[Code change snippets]
§
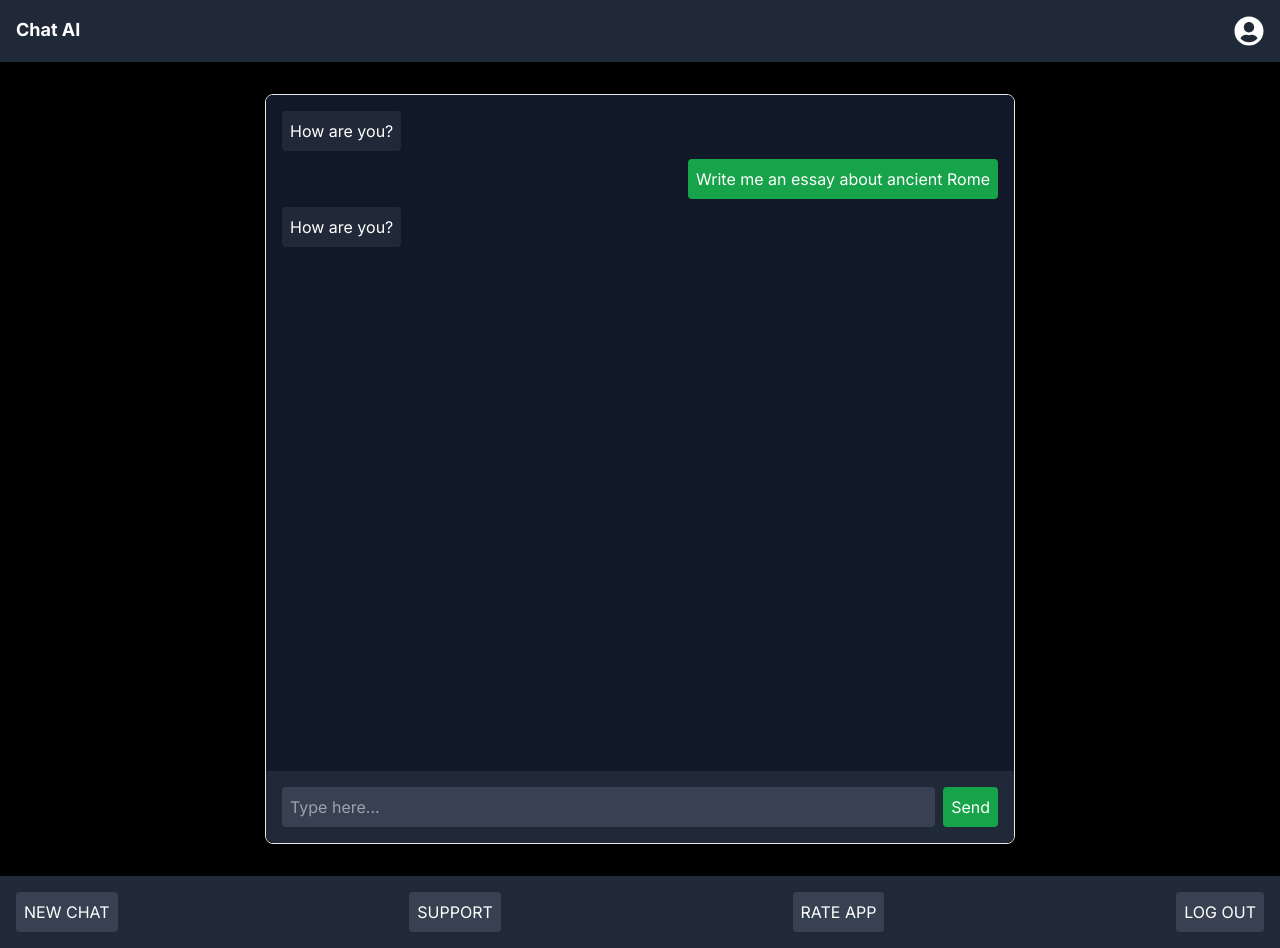
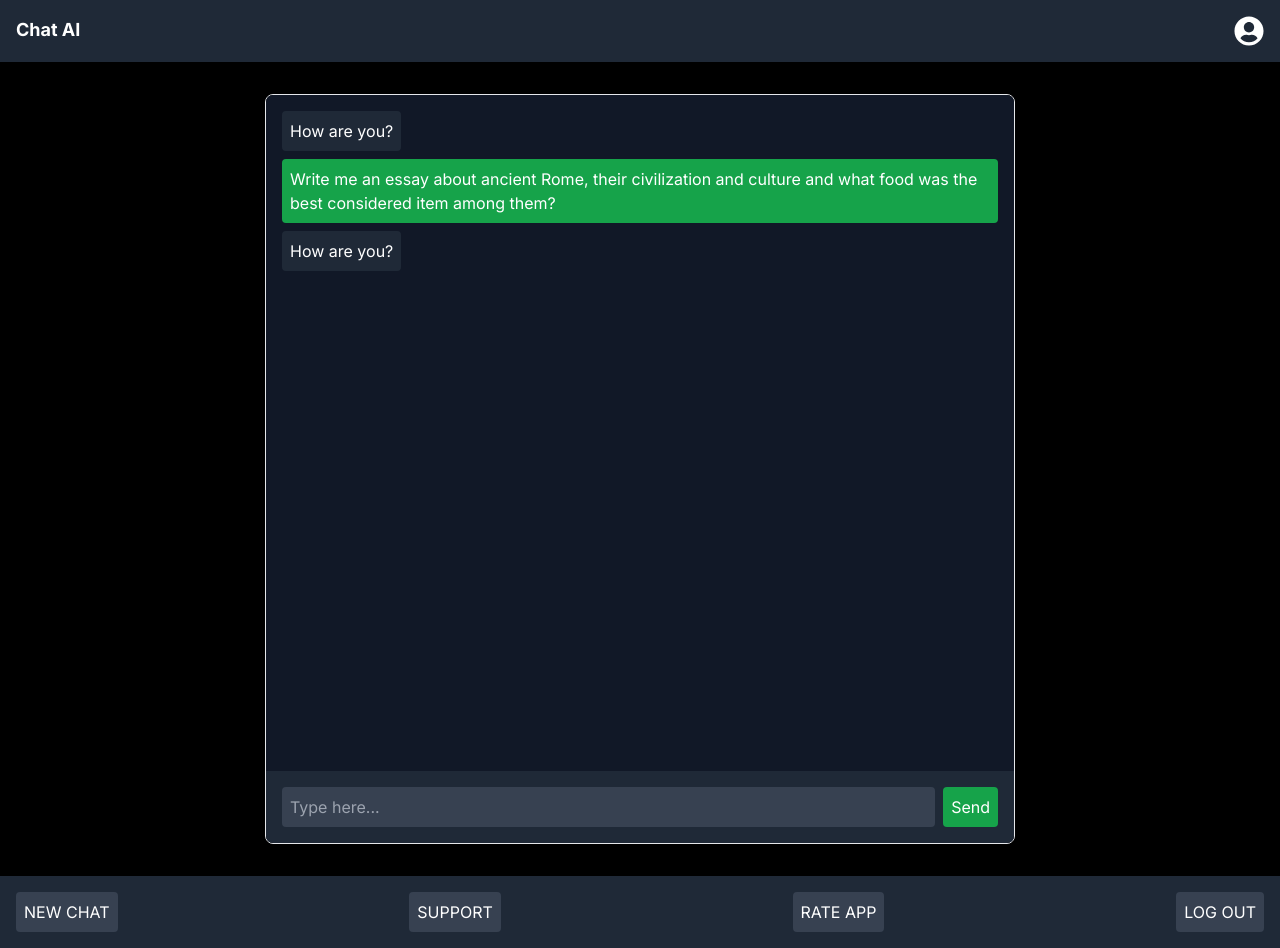
Before and after one commit to Ameer-Hamza289/AI_Customer_Support, a Next.js app: page / in a window 1280 px wide. Built offline with nearby package versions, Linux system fonts and the light colour scheme.

Commit message:
Minor Changes

```diff
--- a/app/auth/page.tsx
+++ b/app/auth/page.tsx
@@ -2,8 +2,13 @@
 import { ChangeEvent, useState } from 'react';
 import { useRouter } from 'next/navigation';
 
+interface FormType {
+    name: string;
+    email: string;
+    password: string;
+}
 export default function AuthPage() {
-    const [formData, setFormData] = useState({ name: '', email: '', password: '' });
+    const [formData, setFormData] = useState<FormType>({ name: '', email: '', password: '' });
     const router = useRouter();
 
     const handleChange = (e: ChangeEvent<HTMLInputElement>) => {
--- a/app/page.tsx
+++ b/app/page.tsx
@@ -14,7 +14,7 @@ interface Message {
 export default function Home() {
   const [messages, setMessages] = useState<Message[]>([
     { text: 'How are you?', sender: 'bot' },
-    { text: 'Write me an essay about ancient Rome', sender: 'user' },
+    { text: 'Write me an essay about ancient Rome, their civilization and culture and what food was the best considered item among them?', sender: 'user' },
     { text: 'How are you?', sender: 'bot' },
   ]);
 
```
§
#### [What needs to be done]
All entries above must be repeated exactly; pictures are to be left out.

#### [Task result]
Before and after one commit to Ameer-Hamza289/AI_Customer_Support, a Next.js app: page / in a window 1280 px wide. Built offline with nearby package versions, Linux system fonts and the light colour scheme.

Commit message:
Minor Changes

```diff
--- a/app/auth/page.tsx
+++ b/app/auth/page.tsx
@@ -2,8 +2,13 @@
 import { ChangeEvent, useState } from 'react';
 import { useRouter } from 'next/navigation';
 
+interface FormType {
+    name: string;
+    email: string;
+    password: string;
+}
 export default function AuthPage() {
-    const [formData, setFormData] = useState({ name: '', email: '', password: '' });
+    const [formData, setFormData] = useState<FormType>({ name: '', email: '', password: '' });
     const router = useRouter();
 
     const handleChange = (e: ChangeEvent<HTMLInputElement>) => {
--- a/app/page.tsx
+++ b/app/page.tsx
@@ -14,7 +14,7 @@ interface Message {
 export default function Home() {
   const [messages, setMessages] = useState<Message[]>([
     { text: 'How are you?', sender: 'bot' },
-    { text: 'Write me an essay about ancient Rome', sender: 'user' },
+    { text: 'Write me an essay about ancient Rome, their civilization and culture and what food was the best considered item among them?', sender: 'user' },
     { text: 'How are you?', sender: 'bot' },
   ]);
 
```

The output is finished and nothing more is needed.